What the task requires
Reproduce each entry below in full, exactly as it was given.
++++++++++++++++++++
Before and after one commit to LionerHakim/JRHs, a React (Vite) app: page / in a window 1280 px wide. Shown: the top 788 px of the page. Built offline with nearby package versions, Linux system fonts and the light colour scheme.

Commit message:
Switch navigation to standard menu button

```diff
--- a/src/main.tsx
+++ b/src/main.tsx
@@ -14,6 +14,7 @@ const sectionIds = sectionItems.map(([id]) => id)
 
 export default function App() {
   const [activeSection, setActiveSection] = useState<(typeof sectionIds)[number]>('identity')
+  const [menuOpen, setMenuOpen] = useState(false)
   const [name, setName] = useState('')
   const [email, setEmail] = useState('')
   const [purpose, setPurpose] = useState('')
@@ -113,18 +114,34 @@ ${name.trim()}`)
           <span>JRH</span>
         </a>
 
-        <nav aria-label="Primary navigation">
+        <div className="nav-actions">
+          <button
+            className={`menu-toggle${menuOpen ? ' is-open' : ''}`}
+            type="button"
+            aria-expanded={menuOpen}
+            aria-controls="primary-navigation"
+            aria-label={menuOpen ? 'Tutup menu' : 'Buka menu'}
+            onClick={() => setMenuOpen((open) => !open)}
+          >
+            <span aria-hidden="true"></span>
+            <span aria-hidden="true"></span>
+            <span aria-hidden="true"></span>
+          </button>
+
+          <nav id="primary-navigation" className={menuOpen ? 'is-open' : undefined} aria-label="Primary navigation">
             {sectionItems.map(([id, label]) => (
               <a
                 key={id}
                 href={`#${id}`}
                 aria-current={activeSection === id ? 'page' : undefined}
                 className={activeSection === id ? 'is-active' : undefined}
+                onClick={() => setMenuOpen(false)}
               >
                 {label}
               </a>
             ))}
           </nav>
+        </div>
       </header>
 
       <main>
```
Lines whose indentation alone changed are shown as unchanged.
++++++++++++++++++++
Your solution
Before and after one commit to LionerHakim/JRHs, a React (Vite) app: page / in a window 1280 px wide. Shown: the top 788 px of the page. Built offline with nearby package versions, Linux system fonts and the light colour scheme.

Commit message:
Switch navigation to standard menu button

```diff
--- a/src/main.tsx
+++ b/src/main.tsx
@@ -14,6 +14,7 @@ const sectionIds = sectionItems.map(([id]) => id)
 
 export default function App() {
   const [activeSection, setActiveSection] = useState<(typeof sectionIds)[number]>('identity')
+  const [menuOpen, setMenuOpen] = useState(false)
   const [name, setName] = useState('')
   const [email, setEmail] = useState('')
   const [purpose, setPurpose] = useState('')
@@ -113,18 +114,34 @@ ${name.trim()}`)
           <span>JRH</span>
         </a>
 
-        <nav aria-label="Primary navigation">
+        <div className="nav-actions">
+          <button
+            className={`menu-toggle${menuOpen ? ' is-open' : ''}`}
+            type="button"
+            aria-expanded={menuOpen}
+            aria-controls="primary-navigation"
+            aria-label={menuOpen ? 'Tutup menu' : 'Buka menu'}
+            onClick={() => setMenuOpen((open) => !open)}
+          >
+            <span aria-hidden="true"></span>
+            <span aria-hidden="true"></span>
+            <span aria-hidden="true"></span>
+          </button>
+
+          <nav id="primary-navigation" className={menuOpen ? 'is-open' : undefined} aria-label="Primary navigation">
             {sectionItems.map(([id, label]) => (
               <a
                 key={id}
                 href={`#${id}`}
                 aria-current={activeSection === id ? 'page' : undefined}
                 className={activeSection === id ? 'is-active' : undefined}
+                onClick={() => setMenuOpen(false)}
               >
                 {label}
               </a>
             ))}
           </nav>
+        </div>
       </header>
 
       <main>
```
Lines whose indentation alone changed are shown as unchanged.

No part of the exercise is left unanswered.